It depends on your environment. To start Splunk manually, use
To start Splunk automatically, you must enable boot-start. Run
$SPLUNK_HOME/bin/splunk enable boot-start as root to have the forwarder run as root every time the server restarts. This is not optimal, however, as running non-OS processes as root could pose a security risk. A better option is to edit /etc/init.d/splunk to start Splunk as a different user.
Some systems use systemctl to start services at boot time. Talk to your Linix admin about that.
Hi Rich, that did help and I was able to get to that folder. I will try to use the user splunk splunk:
I'm trying to follow the next steps and get it to contact my Splunk indexer.
I added the FW command
Step 5. firewall-cmd --zone=public --add-port=8089/tcp –permanent
Step 5. firewall-cmd --zone=public --add-port=9998/tcp –permanent
Step 6. firewall-cmd –reload
I use a splunk deploy app and
These "apps" are installed into /etc/apps (reverse the slashes if on windows, but still the same path). A properly configured forwarder will have the following apps installed:
use_splunkdeploy (installs config required to talk to the deployment server)
I've edited my inputs.conf to add index. hostname was already there.
I've restarted splunk but I'm not getting any traffic or the fwdtocluster_ssl folder not being created. I'm checking FW logs and not even seeing the block. What should I check next?
Splunk Service is running,
config files uploaded
Local FW ports opened
So now you're doing more than just starting Splunk.
You've opened port 9998 in your firewall. Is that the port you've configured on both the forwarder and indexer? Is the indexer set to receive data?

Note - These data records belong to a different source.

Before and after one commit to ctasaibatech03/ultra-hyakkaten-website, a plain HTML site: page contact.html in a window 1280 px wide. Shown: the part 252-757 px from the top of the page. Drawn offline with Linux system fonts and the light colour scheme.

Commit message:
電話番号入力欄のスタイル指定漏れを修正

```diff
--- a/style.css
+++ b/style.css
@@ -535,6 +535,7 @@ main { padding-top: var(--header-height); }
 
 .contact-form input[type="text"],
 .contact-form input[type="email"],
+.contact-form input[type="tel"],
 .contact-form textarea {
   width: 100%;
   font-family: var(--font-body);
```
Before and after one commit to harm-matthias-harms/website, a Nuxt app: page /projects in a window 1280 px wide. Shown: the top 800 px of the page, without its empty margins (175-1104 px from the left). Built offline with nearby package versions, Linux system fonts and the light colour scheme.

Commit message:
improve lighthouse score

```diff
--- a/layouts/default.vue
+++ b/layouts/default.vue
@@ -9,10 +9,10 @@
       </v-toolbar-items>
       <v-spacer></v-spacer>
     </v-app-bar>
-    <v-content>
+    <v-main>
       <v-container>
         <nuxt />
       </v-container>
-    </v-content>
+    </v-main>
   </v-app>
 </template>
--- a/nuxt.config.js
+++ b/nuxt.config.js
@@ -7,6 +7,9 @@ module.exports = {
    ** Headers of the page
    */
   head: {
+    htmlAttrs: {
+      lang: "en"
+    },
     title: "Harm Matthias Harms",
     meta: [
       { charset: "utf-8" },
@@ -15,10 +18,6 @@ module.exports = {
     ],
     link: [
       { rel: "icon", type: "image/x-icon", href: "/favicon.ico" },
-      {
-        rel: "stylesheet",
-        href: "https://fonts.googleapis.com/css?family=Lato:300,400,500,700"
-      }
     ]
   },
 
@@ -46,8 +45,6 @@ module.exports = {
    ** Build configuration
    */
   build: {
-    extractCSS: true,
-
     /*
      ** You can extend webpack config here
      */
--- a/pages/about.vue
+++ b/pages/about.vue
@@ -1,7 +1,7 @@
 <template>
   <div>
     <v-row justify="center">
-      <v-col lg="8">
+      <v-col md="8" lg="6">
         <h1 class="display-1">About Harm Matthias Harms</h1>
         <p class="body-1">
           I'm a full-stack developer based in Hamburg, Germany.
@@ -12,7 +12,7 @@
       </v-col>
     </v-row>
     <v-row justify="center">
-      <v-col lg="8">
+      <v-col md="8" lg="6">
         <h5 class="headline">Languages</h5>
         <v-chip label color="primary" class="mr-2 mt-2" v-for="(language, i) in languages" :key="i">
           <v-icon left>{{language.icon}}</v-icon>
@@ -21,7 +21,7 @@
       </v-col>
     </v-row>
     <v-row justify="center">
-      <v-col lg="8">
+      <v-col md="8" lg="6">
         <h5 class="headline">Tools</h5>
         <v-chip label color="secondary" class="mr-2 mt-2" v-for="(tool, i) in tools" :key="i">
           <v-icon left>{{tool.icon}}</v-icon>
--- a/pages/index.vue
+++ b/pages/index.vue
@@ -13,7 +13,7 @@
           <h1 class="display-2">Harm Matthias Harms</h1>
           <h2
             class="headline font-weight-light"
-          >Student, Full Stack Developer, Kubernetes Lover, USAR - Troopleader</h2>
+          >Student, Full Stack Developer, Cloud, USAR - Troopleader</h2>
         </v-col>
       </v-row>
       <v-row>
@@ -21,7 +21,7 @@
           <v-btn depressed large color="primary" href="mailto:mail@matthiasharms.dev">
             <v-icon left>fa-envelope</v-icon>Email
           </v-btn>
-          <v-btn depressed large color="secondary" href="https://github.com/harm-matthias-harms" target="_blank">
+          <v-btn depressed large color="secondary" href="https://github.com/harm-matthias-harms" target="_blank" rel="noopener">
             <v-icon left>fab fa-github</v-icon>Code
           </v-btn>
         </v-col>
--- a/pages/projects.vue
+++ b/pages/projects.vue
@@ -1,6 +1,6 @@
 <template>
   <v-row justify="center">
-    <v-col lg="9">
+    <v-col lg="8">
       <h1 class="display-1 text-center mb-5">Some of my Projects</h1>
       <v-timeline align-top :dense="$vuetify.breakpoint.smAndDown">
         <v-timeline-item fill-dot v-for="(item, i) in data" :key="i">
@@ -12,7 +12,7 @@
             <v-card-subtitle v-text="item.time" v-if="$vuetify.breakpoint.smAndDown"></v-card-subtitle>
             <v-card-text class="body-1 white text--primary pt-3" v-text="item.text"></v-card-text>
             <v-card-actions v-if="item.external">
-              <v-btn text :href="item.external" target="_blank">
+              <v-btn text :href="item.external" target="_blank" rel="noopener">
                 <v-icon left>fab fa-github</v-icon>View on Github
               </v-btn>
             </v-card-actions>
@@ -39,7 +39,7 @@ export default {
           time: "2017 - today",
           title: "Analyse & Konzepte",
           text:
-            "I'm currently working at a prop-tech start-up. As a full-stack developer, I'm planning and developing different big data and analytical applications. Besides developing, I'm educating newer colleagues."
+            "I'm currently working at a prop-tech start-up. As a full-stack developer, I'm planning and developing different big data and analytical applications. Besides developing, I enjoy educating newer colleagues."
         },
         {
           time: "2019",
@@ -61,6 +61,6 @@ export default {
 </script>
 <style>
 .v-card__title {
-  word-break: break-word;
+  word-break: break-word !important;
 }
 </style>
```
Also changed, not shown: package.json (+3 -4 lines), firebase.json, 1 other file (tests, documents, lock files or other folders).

What is the fwdtocluster_ssl folder? It's not a Splunk folder so the forwarder will not create it.
$SPLUNK_HOME/bin/splunk enable boot-start -user $user will configure the Splunk service to run as